Leave the pictures out and reproduce all the entries word for word.

[Records from a dataset]
···

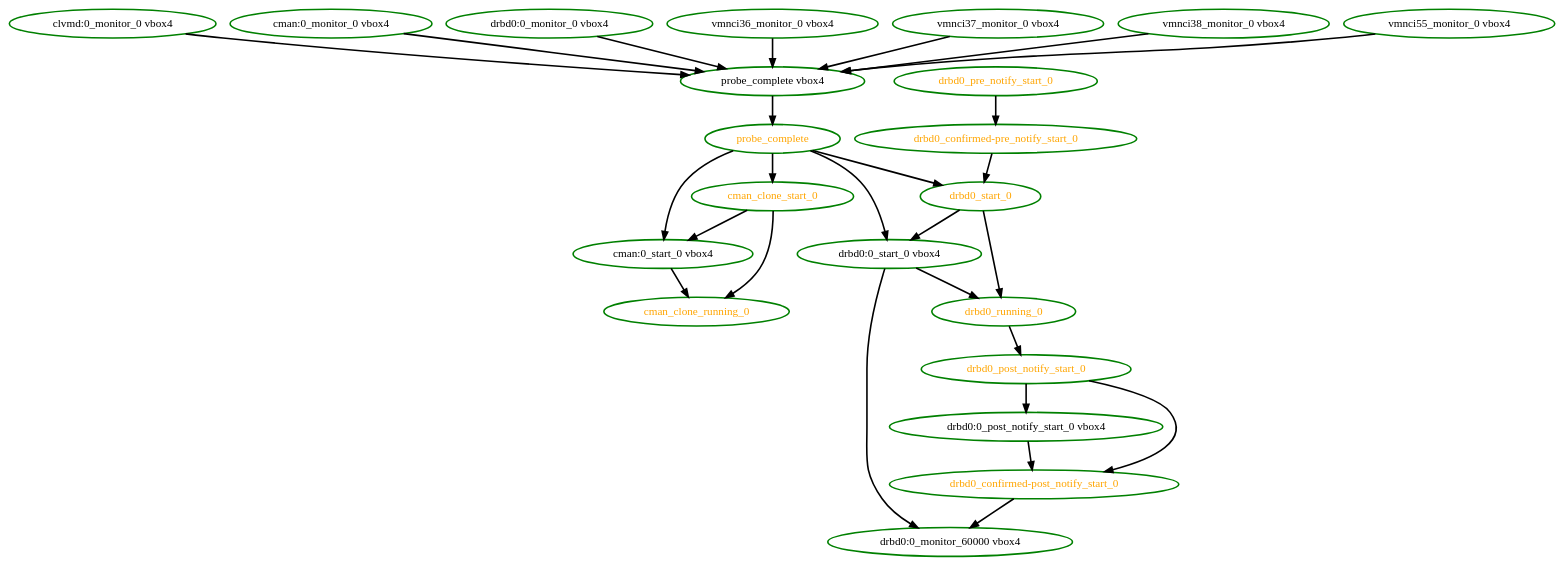
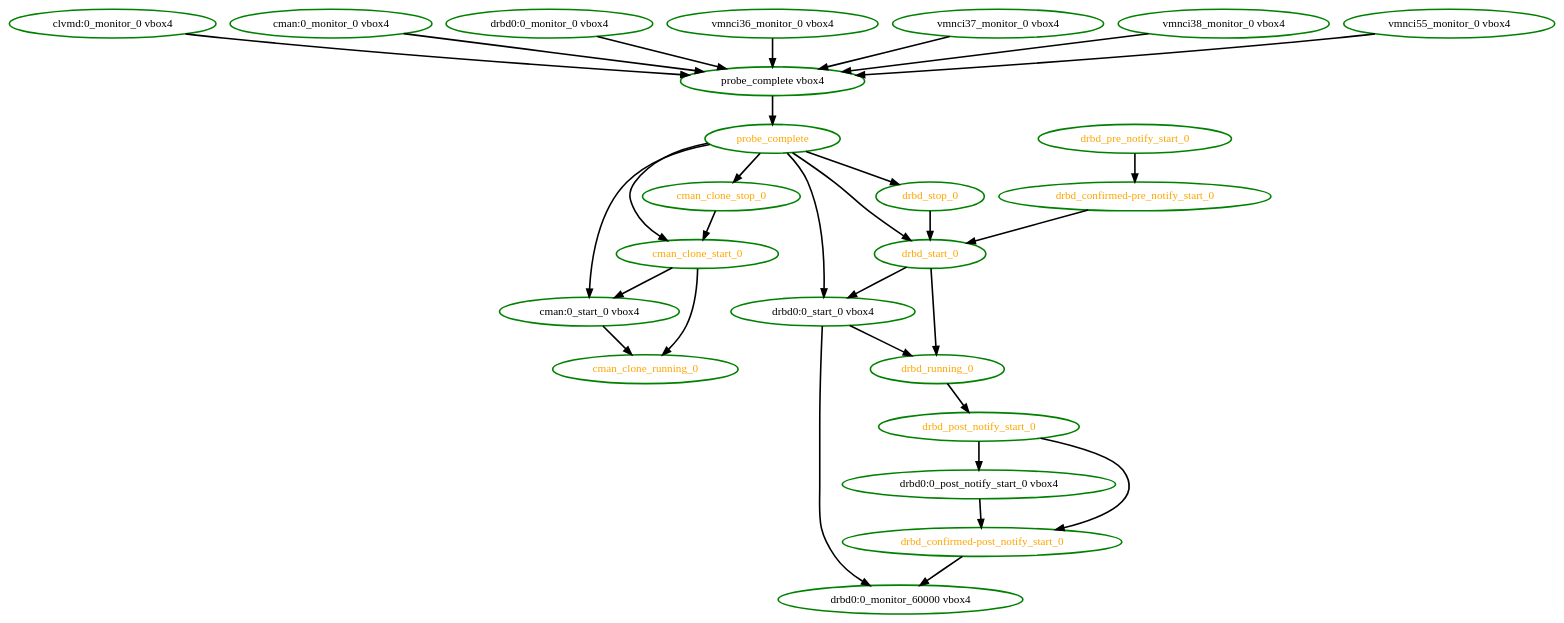
The diagram in pengine/testcases/master-depend.dot (linux-ha-japan/pm_diskd), drawn with Graphviz before and after one commit. The commit also changed 4 other files, not shown here.

```diff
--- a/pengine/testcases/master-depend.dot
+++ b/pengine/testcases/master-depend.dot
@@ -1,49 +1,55 @@
 digraph "g" {
 "clvmd:0_monitor_0 vbox4" -> "probe_complete vbox4" [ style = bold]
 "clvmd:0_monitor_0 vbox4" [ style=bold color="green" fontcolor="black"  ]
 "cman:0_monitor_0 vbox4" -> "probe_complete vbox4" [ style = bold]
 "cman:0_monitor_0 vbox4" [ style=bold color="green" fontcolor="black"  ]
 "cman:0_start_0 vbox4" -> "cman_clone_running_0" [ style = bold]
 "cman:0_start_0 vbox4" [ style=bold color="green" fontcolor="black"  ]
 "cman_clone_running_0" [ style=bold color="green" fontcolor="orange"  ]
 "cman_clone_start_0" -> "cman:0_start_0 vbox4" [ style = bold]
 "cman_clone_start_0" -> "cman_clone_running_0" [ style = bold]
 "cman_clone_start_0" [ style=bold color="green" fontcolor="orange"  ]
+"cman_clone_stop_0" -> "cman_clone_start_0" [ style = bold]
+"cman_clone_stop_0" [ style=bold color="green" fontcolor="orange"  ]
 "drbd0:0_monitor_0 vbox4" -> "probe_complete vbox4" [ style = bold]
 "drbd0:0_monitor_0 vbox4" [ style=bold color="green" fontcolor="black"  ]
 "drbd0:0_monitor_60000 vbox4" [ style=bold color="green" fontcolor="black"  ]
-"drbd0:0_post_notify_start_0 vbox4" -> "drbd0_confirmed-post_notify_start_0" [ style = bold]
+"drbd0:0_post_notify_start_0 vbox4" -> "drbd_confirmed-post_notify_start_0" [ style = bold]
 "drbd0:0_post_notify_start_0 vbox4" [ style=bold color="green" fontcolor="black"  ]
 "drbd0:0_start_0 vbox4" -> "drbd0:0_monitor_60000 vbox4" [ style = bold]
-"drbd0:0_start_0 vbox4" -> "drbd0_running_0" [ style = bold]
+"drbd0:0_start_0 vbox4" -> "drbd_running_0" [ style = bold]
 "drbd0:0_start_0 vbox4" [ style=bold color="green" fontcolor="black"  ]
-"drbd0_confirmed-post_notify_start_0" -> "drbd0:0_monitor_60000 vbox4" [ style = bold]
-"drbd0_confirmed-post_notify_start_0" [ style=bold color="green" fontcolor="orange"  ]
-"drbd0_confirmed-pre_notify_start_0" -> "drbd0_start_0" [ style = bold]
-"drbd0_confirmed-pre_notify_start_0" [ style=bold color="green" fontcolor="orange"  ]
-"drbd0_post_notify_start_0" -> "drbd0:0_post_notify_start_0 vbox4" [ style = bold]
-"drbd0_post_notify_start_0" -> "drbd0_confirmed-post_notify_start_0" [ style = bold]
-"drbd0_post_notify_start_0" [ style=bold color="green" fontcolor="orange"  ]
-"drbd0_pre_notify_start_0" -> "drbd0_confirmed-pre_notify_start_0" [ style = bold]
-"drbd0_pre_notify_start_0" [ style=bold color="green" fontcolor="orange"  ]
-"drbd0_running_0" -> "drbd0_post_notify_start_0" [ style = bold]
-"drbd0_running_0" [ style=bold color="green" fontcolor="orange"  ]
-"drbd0_start_0" -> "drbd0:0_start_0 vbox4" [ style = bold]
-"drbd0_start_0" -> "drbd0_running_0" [ style = bold]
-"drbd0_start_0" [ style=bold color="green" fontcolor="orange"  ]
+"drbd_confirmed-post_notify_start_0" -> "drbd0:0_monitor_60000 vbox4" [ style = bold]
+"drbd_confirmed-post_notify_start_0" [ style=bold color="green" fontcolor="orange"  ]
+"drbd_confirmed-pre_notify_start_0" -> "drbd_start_0" [ style = bold]
+"drbd_confirmed-pre_notify_start_0" [ style=bold color="green" fontcolor="orange"  ]
+"drbd_post_notify_start_0" -> "drbd0:0_post_notify_start_0 vbox4" [ style = bold]
+"drbd_post_notify_start_0" -> "drbd_confirmed-post_notify_start_0" [ style = bold]
+"drbd_post_notify_start_0" [ style=bold color="green" fontcolor="orange"  ]
+"drbd_pre_notify_start_0" -> "drbd_confirmed-pre_notify_start_0" [ style = bold]
+"drbd_pre_notify_start_0" [ style=bold color="green" fontcolor="orange"  ]
+"drbd_running_0" -> "drbd_post_notify_start_0" [ style = bold]
+"drbd_running_0" [ style=bold color="green" fontcolor="orange"  ]
+"drbd_start_0" -> "drbd0:0_start_0 vbox4" [ style = bold]
+"drbd_start_0" -> "drbd_running_0" [ style = bold]
+"drbd_start_0" [ style=bold color="green" fontcolor="orange"  ]
+"drbd_stop_0" -> "drbd_start_0" [ style = bold]
+"drbd_stop_0" [ style=bold color="green" fontcolor="orange"  ]
 "probe_complete vbox4" -> "probe_complete" [ style = bold]
 "probe_complete vbox4" [ style=bold color="green" fontcolor="black"  ]
 "probe_complete" -> "cman:0_start_0 vbox4" [ style = bold]
 "probe_complete" -> "cman_clone_start_0" [ style = bold]
+"probe_complete" -> "cman_clone_stop_0" [ style = bold]
 "probe_complete" -> "drbd0:0_start_0 vbox4" [ style = bold]
-"probe_complete" -> "drbd0_start_0" [ style = bold]
+"probe_complete" -> "drbd_start_0" [ style = bold]
+"probe_complete" -> "drbd_stop_0" [ style = bold]
 "probe_complete" [ style=bold color="green" fontcolor="orange"  ]
 "vmnci36_monitor_0 vbox4" -> "probe_complete vbox4" [ style = bold]
 "vmnci36_monitor_0 vbox4" [ style=bold color="green" fontcolor="black"  ]
 "vmnci37_monitor_0 vbox4" -> "probe_complete vbox4" [ style = bold]
 "vmnci37_monitor_0 vbox4" [ style=bold color="green" fontcolor="black"  ]
 "vmnci38_monitor_0 vbox4" -> "probe_complete vbox4" [ style = bold]
 "vmnci38_monitor_0 vbox4" [ style=bold color="green" fontcolor="black"  ]
 "vmnci55_monitor_0 vbox4" -> "probe_complete vbox4" [ style = bold]
 "vmnci55_monitor_0 vbox4" [ style=bold color="green" fontcolor="black"  ]
 }
```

···

[RESULT BELOW]
The diagram in pengine/testcases/master-depend.dot (linux-ha-japan/pm_diskd), drawn with Graphviz before and after one commit. The commit also changed 4 other files, not shown here.

```diff
--- a/pengine/testcases/master-depend.dot
+++ b/pengine/testcases/master-depend.dot
@@ -1,49 +1,55 @@
 digraph "g" {
 "clvmd:0_monitor_0 vbox4" -> "probe_complete vbox4" [ style = bold]
 "clvmd:0_monitor_0 vbox4" [ style=bold color="green" fontcolor="black"  ]
 "cman:0_monitor_0 vbox4" -> "probe_complete vbox4" [ style = bold]
 "cman:0_monitor_0 vbox4" [ style=bold color="green" fontcolor="black"  ]
 "cman:0_start_0 vbox4" -> "cman_clone_running_0" [ style = bold]
 "cman:0_start_0 vbox4" [ style=bold color="green" fontcolor="black"  ]
 "cman_clone_running_0" [ style=bold color="green" fontcolor="orange"  ]
 "cman_clone_start_0" -> "cman:0_start_0 vbox4" [ style = bold]
 "cman_clone_start_0" -> "cman_clone_running_0" [ style = bold]
 "cman_clone_start_0" [ style=bold color="green" fontcolor="orange"  ]
+"cman_clone_stop_0" -> "cman_clone_start_0" [ style = bold]
+"cman_clone_stop_0" [ style=bold color="green" fontcolor="orange"  ]
 "drbd0:0_monitor_0 vbox4" -> "probe_complete vbox4" [ style = bold]
 "drbd0:0_monitor_0 vbox4" [ style=bold color="green" fontcolor="black"  ]
 "drbd0:0_monitor_60000 vbox4" [ style=bold color="green" fontcolor="black"  ]
-"drbd0:0_post_notify_start_0 vbox4" -> "drbd0_confirmed-post_notify_start_0" [ style = bold]
+"drbd0:0_post_notify_start_0 vbox4" -> "drbd_confirmed-post_notify_start_0" [ style = bold]
 "drbd0:0_post_notify_start_0 vbox4" [ style=bold color="green" fontcolor="black"  ]
 "drbd0:0_start_0 vbox4" -> "drbd0:0_monitor_60000 vbox4" [ style = bold]
-"drbd0:0_start_0 vbox4" -> "drbd0_running_0" [ style = bold]
+"drbd0:0_start_0 vbox4" -> "drbd_running_0" [ style = bold]
 "drbd0:0_start_0 vbox4" [ style=bold color="green" fontcolor="black"  ]
-"drbd0_confirmed-post_notify_start_0" -> "drbd0:0_monitor_60000 vbox4" [ style = bold]
-"drbd0_confirmed-post_notify_start_0" [ style=bold color="green" fontcolor="orange"  ]
-"drbd0_confirmed-pre_notify_start_0" -> "drbd0_start_0" [ style = bold]
-"drbd0_confirmed-pre_notify_start_0" [ style=bold color="green" fontcolor="orange"  ]
-"drbd0_post_notify_start_0" -> "drbd0:0_post_notify_start_0 vbox4" [ style = bold]
-"drbd0_post_notify_start_0" -> "drbd0_confirmed-post_notify_start_0" [ style = bold]
-"drbd0_post_notify_start_0" [ style=bold color="green" fontcolor="orange"  ]
-"drbd0_pre_notify_start_0" -> "drbd0_confirmed-pre_notify_start_0" [ style = bold]
-"drbd0_pre_notify_start_0" [ style=bold color="green" fontcolor="orange"  ]
-"drbd0_running_0" -> "drbd0_post_notify_start_0" [ style = bold]
-"drbd0_running_0" [ style=bold color="green" fontcolor="orange"  ]
-"drbd0_start_0" -> "drbd0:0_start_0 vbox4" [ style = bold]
-"drbd0_start_0" -> "drbd0_running_0" [ style = bold]
-"drbd0_start_0" [ style=bold color="green" fontcolor="orange"  ]
+"drbd_confirmed-post_notify_start_0" -> "drbd0:0_monitor_60000 vbox4" [ style = bold]
+"drbd_confirmed-post_notify_start_0" [ style=bold color="green" fontcolor="orange"  ]
+"drbd_confirmed-pre_notify_start_0" -> "drbd_start_0" [ style = bold]
+"drbd_confirmed-pre_notify_start_0" [ style=bold color="green" fontcolor="orange"  ]
+"drbd_post_notify_start_0" -> "drbd0:0_post_notify_start_0 vbox4" [ style = bold]
+"drbd_post_notify_start_0" -> "drbd_confirmed-post_notify_start_0" [ style = bold]
+"drbd_post_notify_start_0" [ style=bold color="green" fontcolor="orange"  ]
+"drbd_pre_notify_start_0" -> "drbd_confirmed-pre_notify_start_0" [ style = bold]
+"drbd_pre_notify_start_0" [ style=bold color="green" fontcolor="orange"  ]
+"drbd_running_0" -> "drbd_post_notify_start_0" [ style = bold]
+"drbd_running_0" [ style=bold color="green" fontcolor="orange"  ]
+"drbd_start_0" -> "drbd0:0_start_0 vbox4" [ style = bold]
+"drbd_start_0" -> "drbd_running_0" [ style = bold]
+"drbd_start_0" [ style=bold color="green" fontcolor="orange"  ]
+"drbd_stop_0" -> "drbd_start_0" [ style = bold]
+"drbd_stop_0" [ style=bold color="green" fontcolor="orange"  ]
 "probe_complete vbox4" -> "probe_complete" [ style = bold]
 "probe_complete vbox4" [ style=bold color="green" fontcolor="black"  ]
 "probe_complete" -> "cman:0_start_0 vbox4" [ style = bold]
 "probe_complete" -> "cman_clone_start_0" [ style = bold]
+"probe_complete" -> "cman_clone_stop_0" [ style = bold]
 "probe_complete" -> "drbd0:0_start_0 vbox4" [ style = bold]
-"probe_complete" -> "drbd0_start_0" [ style = bold]
+"probe_complete" -> "drbd_start_0" [ style = bold]
+"probe_complete" -> "drbd_stop_0" [ style = bold]
 "probe_complete" [ style=bold color="green" fontcolor="orange"  ]
 "vmnci36_monitor_0 vbox4" -> "probe_complete vbox4" [ style = bold]
 "vmnci36_monitor_0 vbox4" [ style=bold color="green" fontcolor="black"  ]
 "vmnci37_monitor_0 vbox4" -> "probe_complete vbox4" [ style = bold]
 "vmnci37_monitor_0 vbox4" [ style=bold color="green" fontcolor="black"  ]
 "vmnci38_monitor_0 vbox4" -> "probe_complete vbox4" [ style = bold]
 "vmnci38_monitor_0 vbox4" [ style=bold color="green" fontcolor="black"  ]
 "vmnci55_monitor_0 vbox4" -> "probe_complete vbox4" [ style = bold]
 "vmnci55_monitor_0 vbox4" [ style=bold color="green" fontcolor="black"  ]
 }
```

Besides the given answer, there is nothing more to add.